#### [Exercise materials]

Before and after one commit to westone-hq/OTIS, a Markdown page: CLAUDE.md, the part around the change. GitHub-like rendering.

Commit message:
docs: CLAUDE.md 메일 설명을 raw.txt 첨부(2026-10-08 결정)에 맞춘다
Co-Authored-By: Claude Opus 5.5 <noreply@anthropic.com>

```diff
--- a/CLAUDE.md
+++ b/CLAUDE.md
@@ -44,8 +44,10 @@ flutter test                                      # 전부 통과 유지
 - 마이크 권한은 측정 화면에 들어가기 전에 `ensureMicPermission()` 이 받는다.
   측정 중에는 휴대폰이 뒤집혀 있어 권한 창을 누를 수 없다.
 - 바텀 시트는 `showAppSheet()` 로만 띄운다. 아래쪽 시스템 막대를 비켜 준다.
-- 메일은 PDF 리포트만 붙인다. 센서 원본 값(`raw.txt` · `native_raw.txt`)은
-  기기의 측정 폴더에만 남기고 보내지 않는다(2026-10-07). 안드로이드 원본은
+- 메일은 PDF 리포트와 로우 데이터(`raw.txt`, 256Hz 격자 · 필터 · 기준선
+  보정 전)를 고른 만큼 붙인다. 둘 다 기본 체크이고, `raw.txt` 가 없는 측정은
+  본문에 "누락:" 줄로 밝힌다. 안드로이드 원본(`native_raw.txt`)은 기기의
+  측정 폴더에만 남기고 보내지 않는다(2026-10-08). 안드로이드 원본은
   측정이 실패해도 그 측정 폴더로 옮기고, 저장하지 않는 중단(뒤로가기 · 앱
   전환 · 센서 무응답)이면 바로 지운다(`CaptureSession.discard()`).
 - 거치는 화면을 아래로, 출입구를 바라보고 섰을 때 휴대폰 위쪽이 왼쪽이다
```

#### [Exercise directions]
Reproduce all the data exactly. Include every line.

#### [Solution to this task]
Before and after one commit to westone-hq/OTIS, a Markdown page: CLAUDE.md, the part around the change. GitHub-like rendering.

Commit message:
docs: CLAUDE.md 메일 설명을 raw.txt 첨부(2026-10-08 결정)에 맞춘다
Co-Authored-By: Claude Opus 5.5 <noreply@anthropic.com>

```diff
--- a/CLAUDE.md
+++ b/CLAUDE.md
@@ -44,8 +44,10 @@ flutter test                                      # 전부 통과 유지
 - 마이크 권한은 측정 화면에 들어가기 전에 `ensureMicPermission()` 이 받는다.
   측정 중에는 휴대폰이 뒤집혀 있어 권한 창을 누를 수 없다.
 - 바텀 시트는 `showAppSheet()` 로만 띄운다. 아래쪽 시스템 막대를 비켜 준다.
-- 메일은 PDF 리포트만 붙인다. 센서 원본 값(`raw.txt` · `native_raw.txt`)은
-  기기의 측정 폴더에만 남기고 보내지 않는다(2026-10-07). 안드로이드 원본은
+- 메일은 PDF 리포트와 로우 데이터(`raw.txt`, 256Hz 격자 · 필터 · 기준선
+  보정 전)를 고른 만큼 붙인다. 둘 다 기본 체크이고, `raw.txt` 가 없는 측정은
+  본문에 "누락:" 줄로 밝힌다. 안드로이드 원본(`native_raw.txt`)은 기기의
+  측정 폴더에만 남기고 보내지 않는다(2026-10-08). 안드로이드 원본은
   측정이 실패해도 그 측정 폴더로 옮기고, 저장하지 않는 중단(뒤로가기 · 앱
   전환 · 센서 무응답)이면 바로 지운다(`CaptureSession.discard()`).
 - 거치는 화면을 아래로, 출입구를 바라보고 섰을 때 휴대폰 위쪽이 왼쪽이다
```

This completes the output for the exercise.